**WORK ORDER**: Every line below should be copied out exactly.

*** Opening MATERIAL FOR THIS TASK ***

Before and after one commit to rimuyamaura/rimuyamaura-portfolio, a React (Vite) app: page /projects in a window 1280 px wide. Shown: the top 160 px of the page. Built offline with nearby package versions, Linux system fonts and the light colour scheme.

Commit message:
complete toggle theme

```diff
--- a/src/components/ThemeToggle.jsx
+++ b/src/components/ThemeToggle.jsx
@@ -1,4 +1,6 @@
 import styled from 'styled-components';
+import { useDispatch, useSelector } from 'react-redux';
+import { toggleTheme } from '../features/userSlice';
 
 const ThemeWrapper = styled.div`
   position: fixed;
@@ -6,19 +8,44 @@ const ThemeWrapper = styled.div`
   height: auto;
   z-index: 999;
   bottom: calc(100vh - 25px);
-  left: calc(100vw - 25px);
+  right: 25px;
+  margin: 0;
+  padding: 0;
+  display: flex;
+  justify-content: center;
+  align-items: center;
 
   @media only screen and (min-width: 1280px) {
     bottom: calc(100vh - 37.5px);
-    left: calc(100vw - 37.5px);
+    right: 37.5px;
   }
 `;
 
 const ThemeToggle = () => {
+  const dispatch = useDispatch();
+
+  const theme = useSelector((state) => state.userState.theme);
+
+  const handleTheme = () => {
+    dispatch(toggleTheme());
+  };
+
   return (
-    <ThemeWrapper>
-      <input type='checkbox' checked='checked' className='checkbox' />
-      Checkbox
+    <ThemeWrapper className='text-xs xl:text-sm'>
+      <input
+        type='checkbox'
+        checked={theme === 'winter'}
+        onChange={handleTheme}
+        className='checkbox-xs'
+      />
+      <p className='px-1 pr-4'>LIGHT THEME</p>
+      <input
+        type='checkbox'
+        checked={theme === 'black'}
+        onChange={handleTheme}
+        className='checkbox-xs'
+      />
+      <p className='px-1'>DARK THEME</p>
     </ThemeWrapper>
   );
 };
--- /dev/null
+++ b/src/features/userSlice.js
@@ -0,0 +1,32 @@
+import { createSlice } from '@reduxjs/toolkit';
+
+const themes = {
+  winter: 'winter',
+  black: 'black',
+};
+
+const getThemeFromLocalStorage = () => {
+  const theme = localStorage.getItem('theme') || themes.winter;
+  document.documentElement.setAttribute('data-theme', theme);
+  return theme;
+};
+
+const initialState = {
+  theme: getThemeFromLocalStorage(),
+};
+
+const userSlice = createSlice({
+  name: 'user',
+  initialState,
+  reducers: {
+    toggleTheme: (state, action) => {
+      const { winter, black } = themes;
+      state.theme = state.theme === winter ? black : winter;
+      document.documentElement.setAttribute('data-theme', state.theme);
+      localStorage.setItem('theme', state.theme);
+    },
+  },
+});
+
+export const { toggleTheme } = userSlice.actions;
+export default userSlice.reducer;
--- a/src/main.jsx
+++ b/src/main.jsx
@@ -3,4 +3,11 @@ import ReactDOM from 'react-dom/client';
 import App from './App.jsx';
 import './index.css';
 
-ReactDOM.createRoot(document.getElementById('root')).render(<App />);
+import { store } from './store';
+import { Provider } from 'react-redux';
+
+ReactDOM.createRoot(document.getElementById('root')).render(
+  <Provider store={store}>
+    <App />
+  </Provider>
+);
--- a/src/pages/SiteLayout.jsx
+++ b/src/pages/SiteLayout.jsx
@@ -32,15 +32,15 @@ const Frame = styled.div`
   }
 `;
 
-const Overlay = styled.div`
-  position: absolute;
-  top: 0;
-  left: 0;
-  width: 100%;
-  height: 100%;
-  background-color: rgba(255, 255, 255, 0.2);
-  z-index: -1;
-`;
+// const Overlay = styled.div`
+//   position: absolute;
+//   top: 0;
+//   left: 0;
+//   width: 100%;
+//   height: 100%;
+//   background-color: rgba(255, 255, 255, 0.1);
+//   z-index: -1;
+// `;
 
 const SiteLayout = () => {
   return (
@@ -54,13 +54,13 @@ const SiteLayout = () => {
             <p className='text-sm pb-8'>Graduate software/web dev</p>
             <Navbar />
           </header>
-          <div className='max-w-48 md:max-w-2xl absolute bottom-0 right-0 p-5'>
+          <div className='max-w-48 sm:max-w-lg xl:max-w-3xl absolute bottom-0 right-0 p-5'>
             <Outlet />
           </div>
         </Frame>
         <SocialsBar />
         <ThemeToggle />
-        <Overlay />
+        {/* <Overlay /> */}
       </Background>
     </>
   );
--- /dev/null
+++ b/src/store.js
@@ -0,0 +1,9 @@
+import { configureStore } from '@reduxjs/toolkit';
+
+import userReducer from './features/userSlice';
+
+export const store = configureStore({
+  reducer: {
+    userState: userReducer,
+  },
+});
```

*** Closing MATERIAL FOR THIS TASK ***

**EXERCISE ANSWER**:
Before and after one commit to rimuyamaura/rimuyamaura-portfolio, a React (Vite) app: page /projects in a window 1280 px wide. Shown: the top 160 px of the page. Built offline with nearby package versions, Linux system fonts and the light colour scheme.

Commit message:
complete toggle theme

```diff
--- a/src/components/ThemeToggle.jsx
+++ b/src/components/ThemeToggle.jsx
@@ -1,4 +1,6 @@
 import styled from 'styled-components';
+import { useDispatch, useSelector } from 'react-redux';
+import { toggleTheme } from '../features/userSlice';
 
 const ThemeWrapper = styled.div`
   position: fixed;
@@ -6,19 +8,44 @@ const ThemeWrapper = styled.div`
   height: auto;
   z-index: 999;
   bottom: calc(100vh - 25px);
-  left: calc(100vw - 25px);
+  right: 25px;
+  margin: 0;
+  padding: 0;
+  display: flex;
+  justify-content: center;
+  align-items: center;
 
   @media only screen and (min-width: 1280px) {
     bottom: calc(100vh - 37.5px);
-    left: calc(100vw - 37.5px);
+    right: 37.5px;
   }
 `;
 
 const ThemeToggle = () => {
+  const dispatch = useDispatch();
+
+  const theme = useSelector((state) => state.userState.theme);
+
+  const handleTheme = () => {
+    dispatch(toggleTheme());
+  };
+
   return (
-    <ThemeWrapper>
-      <input type='checkbox' checked='checked' className='checkbox' />
-      Checkbox
+    <ThemeWrapper className='text-xs xl:text-sm'>
+      <input
+        type='checkbox'
+        checked={theme === 'winter'}
+        onChange={handleTheme}
+        className='checkbox-xs'
+      />
+      <p className='px-1 pr-4'>LIGHT THEME</p>
+      <input
+        type='checkbox'
+        checked={theme === 'black'}
+        onChange={handleTheme}
+        className='checkbox-xs'
+      />
+      <p className='px-1'>DARK THEME</p>
     </ThemeWrapper>
   );
 };
--- /dev/null
+++ b/src/features/userSlice.js
@@ -0,0 +1,32 @@
+import { createSlice } from '@reduxjs/toolkit';
+
+const themes = {
+  winter: 'winter',
+  black: 'black',
+};
+
+const getThemeFromLocalStorage = () => {
+  const theme = localStorage.getItem('theme') || themes.winter;
+  document.documentElement.setAttribute('data-theme', theme);
+  return theme;
+};
+
+const initialState = {
+  theme: getThemeFromLocalStorage(),
+};
+
+const userSlice = createSlice({
+  name: 'user',
+  initialState,
+  reducers: {
+    toggleTheme: (state, action) => {
+      const { winter, black } = themes;
+      state.theme = state.theme === winter ? black : winter;
+      document.documentElement.setAttribute('data-theme', state.theme);
+      localStorage.setItem('theme', state.theme);
+    },
+  },
+});
+
+export const { toggleTheme } = userSlice.actions;
+export default userSlice.reducer;
--- a/src/main.jsx
+++ b/src/main.jsx
@@ -3,4 +3,11 @@ import ReactDOM from 'react-dom/client';
 import App from './App.jsx';
 import './index.css';
 
-ReactDOM.createRoot(document.getElementById('root')).render(<App />);
+import { store } from './store';
+import { Provider } from 'react-redux';
+
+ReactDOM.createRoot(document.getElementById('root')).render(
+  <Provider store={store}>
+    <App />
+  </Provider>
+);
--- a/src/pages/SiteLayout.jsx
+++ b/src/pages/SiteLayout.jsx
@@ -32,15 +32,15 @@ const Frame = styled.div`
   }
 `;
 
-const Overlay = styled.div`
-  position: absolute;
-  top: 0;
-  left: 0;
-  width: 100%;
-  height: 100%;
-  background-color: rgba(255, 255, 255, 0.2);
-  z-index: -1;
-`;
+// const Overlay = styled.div`
+//   position: absolute;
+//   top: 0;
+//   left: 0;
+//   width: 100%;
+//   height: 100%;
+//   background-color: rgba(255, 255, 255, 0.1);
+//   z-index: -1;
+// `;
 
 const SiteLayout = () => {
   return (
@@ -54,13 +54,13 @@ const SiteLayout = () => {
             <p className='text-sm pb-8'>Graduate software/web dev</p>
             <Navbar />
           </header>
-          <div className='max-w-48 md:max-w-2xl absolute bottom-0 right-0 p-5'>
+          <div className='max-w-48 sm:max-w-lg xl:max-w-3xl absolute bottom-0 right-0 p-5'>
             <Outlet />
           </div>
         </Frame>
         <SocialsBar />
         <ThemeToggle />
-        <Overlay />
+        {/* <Overlay /> */}
       </Background>
     </>
   );
--- /dev/null
+++ b/src/store.js
@@ -0,0 +1,9 @@
+import { configureStore } from '@reduxjs/toolkit';
+
+import userReducer from './features/userSlice';
+
+export const store = configureStore({
+  reducer: {
+    userState: userReducer,
+  },
+});
```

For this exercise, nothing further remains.